China has agreed to allow Japan to raise a suspected North Korean spy ship that sank in the Chinese-controlled waters after being fired upon by the Japan Coast Guard, a major Japanese newspaper reports.

China and Japan had been at odds over the fate of the suspected Pyongyang vessel since the ship went down last December, apparently with the loss of all on board. The ship sank in China's exclusive economic zone in the East China Sea after exchanging fire with the Japanese coast guard. Tokyo suspects the ship had intruded into its waters on a spying or a drug-smuggling mission for North Korea, which denies the charges.

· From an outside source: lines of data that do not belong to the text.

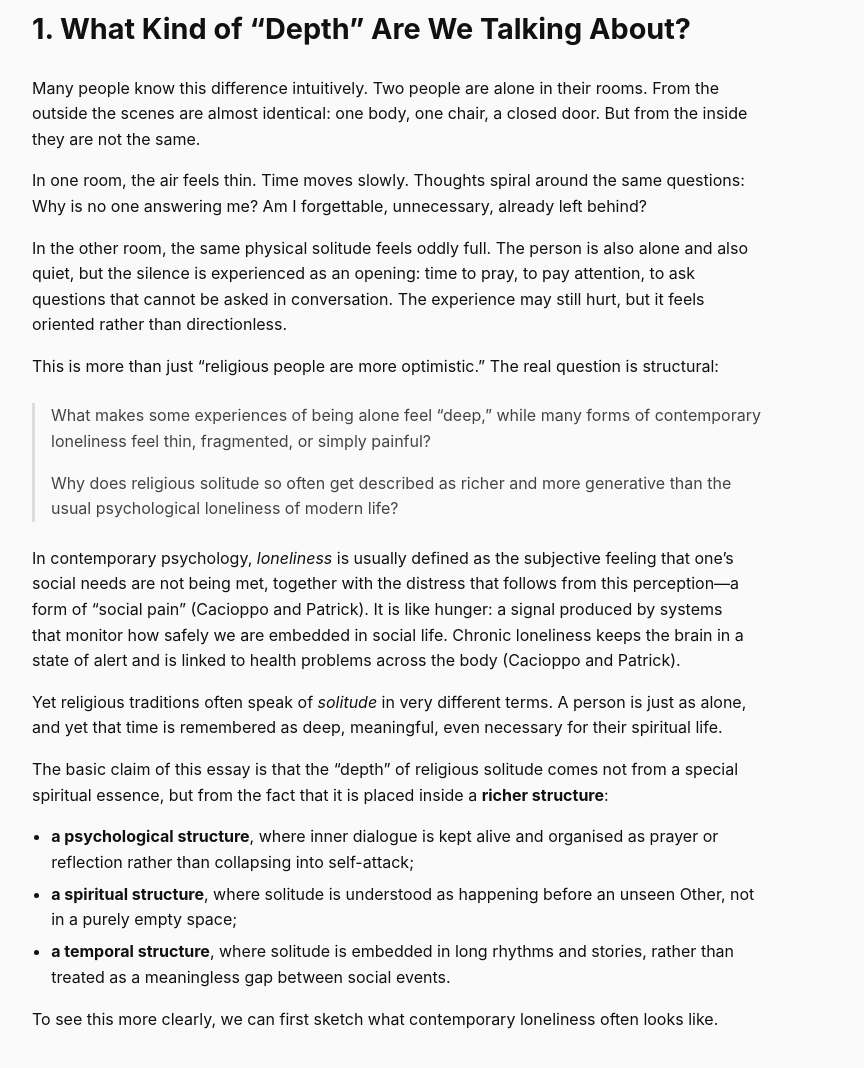
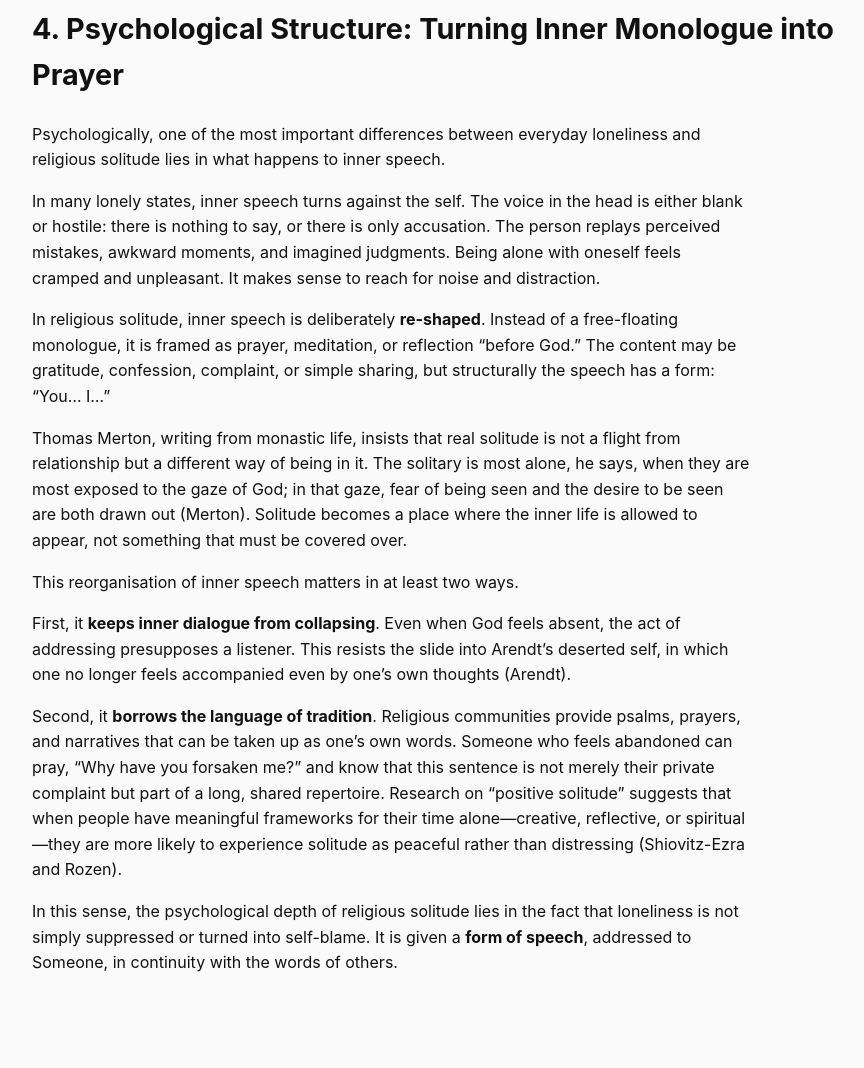
Before and after one commit to YifeiiFan/beyond-black, a plain HTML site: page s4.html in a window 1280 px wide. Shown: the part 340-1408 px from the top of the page, without its empty margins (158-1022 px from the left). Drawn offline with Linux system fonts and the light colour scheme.

Commit message:
Update s4.html

```diff
--- a/s4.html
+++ b/s4.html
@@ -56,34 +56,23 @@
     <!-- 顶部完整图片 -->
     <img src="s4.jpg" alt="Section 4 image" class="hero">
 
-    <h2>1. What Kind of “Depth” Are We Talking About?</h2>
+    <h2>4. Psychological Structure: Turning Inner Monologue into Prayer</h2>
 
-    <p>Many people know this difference intuitively. Two people are alone in their rooms. From the outside the scenes are almost identical: one body, one chair, a closed door. But from the inside they are not the same.</p>
+    <p>Psychologically, one of the most important differences between everyday loneliness and religious solitude lies in what happens to inner speech.</p>
 
-    <p>In one room, the air feels thin. Time moves slowly. Thoughts spiral around the same questions: Why is no one answering me? Am I forgettable, unnecessary, already left behind?</p>
+    <p>In many lonely states, inner speech turns against the self. The voice in the head is either blank or hostile: there is nothing to say, or there is only accusation. The person replays perceived mistakes, awkward moments, and imagined judgments. Being alone with oneself feels cramped and unpleasant. It makes sense to reach for noise and distraction.</p>
 
-    <p>In the other room, the same physical solitude feels oddly full. The person is also alone and also quiet, but the silence is experienced as an opening: time to pray, to pay attention, to ask questions that cannot be asked in conversation. The experience may still hurt, but it feels oriented rather than directionless.</p>
+    <p>In religious solitude, inner speech is deliberately <strong>re-shaped</strong>. Instead of a free-floating monologue, it is framed as prayer, meditation, or reflection “before God.” The content may be gratitude, confession, complaint, or simple sharing, but structurally the speech has a form: “You… I…”</p>
 
-    <p>This is more than just “religious people are more optimistic.” The real question is structural:</p>
+    <p>Thomas Merton, writing from monastic life, insists that real solitude is not a flight from relationship but a different way of being in it. The solitary is most alone, he says, when they are most exposed to the gaze of God; in that gaze, fear of being seen and the desire to be seen are both drawn out (Merton). Solitude becomes a place where the inner life is allowed to appear, not something that must be covered over.</p>
 
-    <blockquote>
-      <p>What makes some experiences of being alone feel “deep,” while many forms of contemporary loneliness feel thin, fragmented, or simply painful?</p>
-      <p>Why does religious solitude so often get described as richer and more generative than the usual psychological loneliness of modern life?</p>
-    </blockquote>
+    <p>This reorganisation of inner speech matters in at least two ways.</p>
 
-    <p>In contemporary psychology, <em>loneliness</em> is usually defined as the subjective feeling that one’s social needs are not being met, together with the distress that follows from this perception—a form of “social pain” (Cacioppo and Patrick). It is like hunger: a signal produced by systems that monitor how safely we are embedded in social life. Chronic loneliness keeps the brain in a state of alert and is linked to health problems across the body (Cacioppo and Patrick).</p>
+    <p>First, it <strong>keeps inner dialogue from collapsing</strong>. Even when God feels absent, the act of addressing presupposes a listener. This resists the slide into Arendt’s deserted self, in which one no longer feels accompanied even by one’s own thoughts (Arendt).</p>
 
-    <p>Yet religious traditions often speak of <em>solitude</em> in very different terms. A person is just as alone, and yet that time is remembered as deep, meaningful, even necessary for their spiritual life.</p>
+    <p>Second, it <strong>borrows the language of tradition</strong>. Religious communities provide psalms, prayers, and narratives that can be taken up as one’s own words. Someone who feels abandoned can pray, “Why have you forsaken me?” and know that this sentence is not merely their private complaint but part of a long, shared repertoire. Research on “positive solitude” suggests that when people have meaningful frameworks for their time alone—creative, reflective, or spiritual—they are more likely to experience solitude as peaceful rather than distressing (Shiovitz-Ezra and Rozen).</p>
 
-    <p>The basic claim of this essay is that the “depth” of religious solitude comes not from a special spiritual essence, but from the fact that it is placed inside a <strong>richer structure</strong>:</p>
-
-    <ul>
-      <li><strong>a psychological structure</strong>, where inner dialogue is kept alive and organised as prayer or reflection rather than collapsing into self-attack;</li>
-      <li><strong>a spiritual structure</strong>, where solitude is understood as happening before an unseen Other, not in a purely empty space;</li>
-      <li><strong>a temporal structure</strong>, where solitude is embedded in long rhythms and stories, rather than treated as a meaningless gap between social events.</li>
-    </ul>
-
-    <p>To see this more clearly, we can first sketch what contemporary loneliness often looks like.</p>
+    <p>In this sense, the psychological depth of religious solitude lies in the fact that loneliness is not simply suppressed or turned into self-blame. It is given a <strong>form of speech</strong>, addressed to Someone, in continuity with the words of others.</p>
   </div>
 </body>
 </html>
```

The Mainichi Shimbun newspaper reports Japan believes that China approved the raising of the mystery ship after a meeting Friday between Japanese Prime Minister Junichiro Koizumi and Chinese Premier Zhu Rongji on southern China's Hainan Island.

The Mainichi quotes unidentified Japanese government officials as saying the salvage operation could begin this week. When and how to pull the sunken ship up to confirm its origin has been a sensitive diplomatic issue between Japan and China, North Korea's traditional ally.

China initially was reluctant to allow Japan to act within Beijing's exclusive economic zone. Chinese Foreign Minister Tan Jiaxuan suggested early last month that Japan should not raise the sunken ship on its own.

But the two countries apparently struck a compromise when Chinese National People's Congress chief Li Peng visited Japan earlier this month and said Beijing wanted to "find a solution that satisfies both Japan and China."

The Mainichi newspaper reports Chinese Premier Zhu sent more positive signals during his meeting Friday with Japanese Prime Minister Koizumi, on the sidelines of the Boao business forum for Asian countries on China's Hainan Island.

In talks with Mr. Koizumi, Premier Zhu said he believes China and Japan would "find a solution" over the rogue ship issue. The daily said Japan will begin an undersea probe into damage to the ship's hull as early as next Saturday.

Prime Minister Koizumi's decision to attend the Boao meeting and lend Japan's credibility to the gathering comes at a time when Tokyo and Beijing are making efforts to minimize their differences over issues dating from their wartime past. A 200-member delegation from Japan's ruling coalition is in Beijing this weekend to mark the 30th anniversary of the normalization of Sino-Japanese ties.